__WORK TO COMPLETE__
From the entries that follow, extract each line holding the string "presentation".
□ □ □
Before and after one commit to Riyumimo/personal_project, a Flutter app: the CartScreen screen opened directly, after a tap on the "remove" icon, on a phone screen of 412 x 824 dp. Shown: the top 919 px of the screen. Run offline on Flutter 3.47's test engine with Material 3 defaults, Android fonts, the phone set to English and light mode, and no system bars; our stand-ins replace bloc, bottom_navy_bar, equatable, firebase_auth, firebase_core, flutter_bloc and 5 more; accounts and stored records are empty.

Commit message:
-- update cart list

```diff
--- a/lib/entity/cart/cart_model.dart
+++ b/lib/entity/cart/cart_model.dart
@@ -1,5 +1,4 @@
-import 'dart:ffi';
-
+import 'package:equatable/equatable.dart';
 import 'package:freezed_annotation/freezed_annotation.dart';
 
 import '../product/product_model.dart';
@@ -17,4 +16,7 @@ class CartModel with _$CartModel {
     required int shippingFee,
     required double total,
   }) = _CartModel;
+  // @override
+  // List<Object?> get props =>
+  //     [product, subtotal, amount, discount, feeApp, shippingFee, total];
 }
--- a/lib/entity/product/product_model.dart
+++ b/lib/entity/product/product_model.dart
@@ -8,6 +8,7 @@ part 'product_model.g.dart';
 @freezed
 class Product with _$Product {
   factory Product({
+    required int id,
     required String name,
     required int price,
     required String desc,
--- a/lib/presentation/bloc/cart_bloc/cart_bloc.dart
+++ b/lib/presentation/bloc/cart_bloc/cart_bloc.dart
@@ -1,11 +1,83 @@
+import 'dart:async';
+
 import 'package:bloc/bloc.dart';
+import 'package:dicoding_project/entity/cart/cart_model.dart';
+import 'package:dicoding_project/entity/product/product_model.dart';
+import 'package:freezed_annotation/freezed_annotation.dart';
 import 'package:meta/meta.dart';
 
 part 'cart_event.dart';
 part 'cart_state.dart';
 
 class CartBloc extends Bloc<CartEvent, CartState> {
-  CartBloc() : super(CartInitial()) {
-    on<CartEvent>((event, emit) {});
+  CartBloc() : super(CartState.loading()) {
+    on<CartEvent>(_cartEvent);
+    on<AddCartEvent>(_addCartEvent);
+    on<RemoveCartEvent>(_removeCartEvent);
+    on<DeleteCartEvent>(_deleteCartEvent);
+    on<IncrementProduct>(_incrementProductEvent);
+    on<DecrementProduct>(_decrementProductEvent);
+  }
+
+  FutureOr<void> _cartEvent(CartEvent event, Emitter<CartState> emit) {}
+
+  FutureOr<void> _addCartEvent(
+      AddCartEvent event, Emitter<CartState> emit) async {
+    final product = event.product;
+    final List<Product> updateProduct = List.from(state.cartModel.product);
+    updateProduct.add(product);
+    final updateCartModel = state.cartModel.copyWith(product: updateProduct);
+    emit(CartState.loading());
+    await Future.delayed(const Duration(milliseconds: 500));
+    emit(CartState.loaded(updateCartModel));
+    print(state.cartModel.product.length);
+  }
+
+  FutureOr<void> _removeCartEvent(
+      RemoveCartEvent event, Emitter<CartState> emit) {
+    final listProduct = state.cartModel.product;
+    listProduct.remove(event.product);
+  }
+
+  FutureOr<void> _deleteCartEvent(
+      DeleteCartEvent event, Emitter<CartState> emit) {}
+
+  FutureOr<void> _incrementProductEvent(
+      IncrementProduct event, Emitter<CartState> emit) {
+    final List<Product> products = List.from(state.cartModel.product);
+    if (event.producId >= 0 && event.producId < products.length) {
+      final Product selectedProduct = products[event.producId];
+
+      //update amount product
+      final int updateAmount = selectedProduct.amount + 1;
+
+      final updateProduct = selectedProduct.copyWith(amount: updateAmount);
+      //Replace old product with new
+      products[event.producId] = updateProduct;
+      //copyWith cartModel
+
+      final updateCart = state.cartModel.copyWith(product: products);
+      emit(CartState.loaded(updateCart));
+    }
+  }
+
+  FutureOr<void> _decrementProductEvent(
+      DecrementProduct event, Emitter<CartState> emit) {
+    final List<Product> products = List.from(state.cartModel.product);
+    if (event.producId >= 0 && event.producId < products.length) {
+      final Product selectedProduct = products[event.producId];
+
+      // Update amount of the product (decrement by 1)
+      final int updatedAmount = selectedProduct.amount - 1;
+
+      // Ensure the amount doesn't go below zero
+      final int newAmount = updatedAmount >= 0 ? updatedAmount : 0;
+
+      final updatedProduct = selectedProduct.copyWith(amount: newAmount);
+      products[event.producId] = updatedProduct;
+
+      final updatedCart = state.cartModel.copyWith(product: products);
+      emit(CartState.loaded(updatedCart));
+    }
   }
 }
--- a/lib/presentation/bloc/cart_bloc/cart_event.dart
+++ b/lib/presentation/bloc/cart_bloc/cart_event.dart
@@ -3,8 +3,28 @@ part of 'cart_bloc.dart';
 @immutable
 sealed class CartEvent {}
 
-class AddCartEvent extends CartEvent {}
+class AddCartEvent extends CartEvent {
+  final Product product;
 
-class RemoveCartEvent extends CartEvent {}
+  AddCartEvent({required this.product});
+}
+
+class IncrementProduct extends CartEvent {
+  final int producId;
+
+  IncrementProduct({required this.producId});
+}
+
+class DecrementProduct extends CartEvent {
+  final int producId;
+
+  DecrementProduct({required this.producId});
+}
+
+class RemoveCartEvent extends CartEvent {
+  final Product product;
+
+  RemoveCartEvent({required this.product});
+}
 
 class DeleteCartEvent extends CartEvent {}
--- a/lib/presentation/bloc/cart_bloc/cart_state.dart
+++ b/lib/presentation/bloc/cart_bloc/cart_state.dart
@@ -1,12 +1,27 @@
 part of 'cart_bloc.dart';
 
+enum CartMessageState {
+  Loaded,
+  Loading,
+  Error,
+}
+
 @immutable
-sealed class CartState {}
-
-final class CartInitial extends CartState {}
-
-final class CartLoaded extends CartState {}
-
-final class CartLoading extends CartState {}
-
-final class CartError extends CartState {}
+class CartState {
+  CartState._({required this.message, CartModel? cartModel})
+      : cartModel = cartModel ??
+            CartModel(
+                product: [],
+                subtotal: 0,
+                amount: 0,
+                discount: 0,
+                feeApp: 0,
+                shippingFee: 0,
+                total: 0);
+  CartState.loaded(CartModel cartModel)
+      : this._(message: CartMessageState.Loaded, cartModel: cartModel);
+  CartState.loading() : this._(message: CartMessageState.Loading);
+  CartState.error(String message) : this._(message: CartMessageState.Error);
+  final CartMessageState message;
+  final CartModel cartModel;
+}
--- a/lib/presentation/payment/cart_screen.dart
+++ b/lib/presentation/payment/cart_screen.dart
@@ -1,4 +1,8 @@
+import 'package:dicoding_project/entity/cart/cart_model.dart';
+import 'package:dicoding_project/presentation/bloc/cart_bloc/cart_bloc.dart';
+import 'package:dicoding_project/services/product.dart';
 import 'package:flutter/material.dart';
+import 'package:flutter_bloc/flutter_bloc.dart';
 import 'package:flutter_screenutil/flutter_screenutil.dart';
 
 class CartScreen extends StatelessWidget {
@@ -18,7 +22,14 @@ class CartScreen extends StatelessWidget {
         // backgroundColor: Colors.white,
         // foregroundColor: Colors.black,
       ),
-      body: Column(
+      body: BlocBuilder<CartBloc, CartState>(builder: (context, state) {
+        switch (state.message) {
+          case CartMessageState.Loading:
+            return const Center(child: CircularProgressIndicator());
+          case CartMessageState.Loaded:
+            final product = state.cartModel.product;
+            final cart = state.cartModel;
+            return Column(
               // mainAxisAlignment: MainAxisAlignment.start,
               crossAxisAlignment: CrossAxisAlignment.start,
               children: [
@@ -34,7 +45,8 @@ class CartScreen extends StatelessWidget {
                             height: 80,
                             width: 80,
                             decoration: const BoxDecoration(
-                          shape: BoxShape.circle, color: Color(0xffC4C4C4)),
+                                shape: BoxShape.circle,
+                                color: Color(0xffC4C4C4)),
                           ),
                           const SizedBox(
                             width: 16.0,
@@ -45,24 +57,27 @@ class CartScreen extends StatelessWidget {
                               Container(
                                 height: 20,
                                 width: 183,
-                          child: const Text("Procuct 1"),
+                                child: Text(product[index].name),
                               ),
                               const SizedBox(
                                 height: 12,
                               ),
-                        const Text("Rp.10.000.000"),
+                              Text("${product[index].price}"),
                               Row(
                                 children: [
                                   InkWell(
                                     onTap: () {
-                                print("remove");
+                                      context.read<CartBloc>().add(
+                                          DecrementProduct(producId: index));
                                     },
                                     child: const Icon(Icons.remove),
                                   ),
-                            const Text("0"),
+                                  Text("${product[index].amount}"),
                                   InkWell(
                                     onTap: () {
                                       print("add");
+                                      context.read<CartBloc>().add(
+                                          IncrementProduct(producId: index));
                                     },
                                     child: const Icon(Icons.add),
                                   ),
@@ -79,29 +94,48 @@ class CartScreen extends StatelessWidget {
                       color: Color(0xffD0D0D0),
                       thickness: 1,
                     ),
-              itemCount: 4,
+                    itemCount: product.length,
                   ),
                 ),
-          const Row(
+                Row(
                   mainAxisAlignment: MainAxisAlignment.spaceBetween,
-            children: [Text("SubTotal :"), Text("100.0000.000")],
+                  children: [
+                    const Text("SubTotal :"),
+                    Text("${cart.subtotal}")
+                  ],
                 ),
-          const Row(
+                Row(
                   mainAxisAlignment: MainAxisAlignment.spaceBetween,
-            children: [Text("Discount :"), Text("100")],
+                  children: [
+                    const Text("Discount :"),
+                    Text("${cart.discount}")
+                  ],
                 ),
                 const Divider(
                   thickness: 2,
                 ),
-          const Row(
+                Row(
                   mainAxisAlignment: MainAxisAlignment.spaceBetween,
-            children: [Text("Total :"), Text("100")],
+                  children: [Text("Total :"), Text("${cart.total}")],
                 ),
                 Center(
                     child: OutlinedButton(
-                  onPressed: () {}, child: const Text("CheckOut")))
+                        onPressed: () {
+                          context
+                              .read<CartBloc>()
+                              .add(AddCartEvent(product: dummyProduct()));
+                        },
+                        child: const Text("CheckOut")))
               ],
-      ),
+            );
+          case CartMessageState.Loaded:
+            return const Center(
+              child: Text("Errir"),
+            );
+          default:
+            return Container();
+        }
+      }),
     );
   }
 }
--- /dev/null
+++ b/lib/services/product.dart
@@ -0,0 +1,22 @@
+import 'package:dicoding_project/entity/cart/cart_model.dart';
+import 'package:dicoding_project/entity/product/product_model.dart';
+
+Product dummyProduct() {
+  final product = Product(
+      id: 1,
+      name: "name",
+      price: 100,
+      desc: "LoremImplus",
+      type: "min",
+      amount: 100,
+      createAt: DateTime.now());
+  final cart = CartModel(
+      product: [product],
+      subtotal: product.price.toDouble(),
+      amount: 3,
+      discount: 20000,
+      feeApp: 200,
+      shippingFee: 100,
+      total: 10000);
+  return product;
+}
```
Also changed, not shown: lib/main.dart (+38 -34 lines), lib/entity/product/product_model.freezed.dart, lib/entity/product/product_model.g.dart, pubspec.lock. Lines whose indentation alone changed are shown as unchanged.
□ □ □
__RESPONSE TO THIS TASK__
--- a/lib/presentation/bloc/cart_bloc/cart_bloc.dart
+++ b/lib/presentation/bloc/cart_bloc/cart_bloc.dart
--- a/lib/presentation/bloc/cart_bloc/cart_event.dart
+++ b/lib/presentation/bloc/cart_bloc/cart_event.dart
--- a/lib/presentation/bloc/cart_bloc/cart_state.dart
+++ b/lib/presentation/bloc/cart_bloc/cart_state.dart
--- a/lib/presentation/payment/cart_screen.dart
+++ b/lib/presentation/payment/cart_screen.dart
+import 'package:dicoding_project/presentation/bloc/cart_bloc/cart_bloc.dart';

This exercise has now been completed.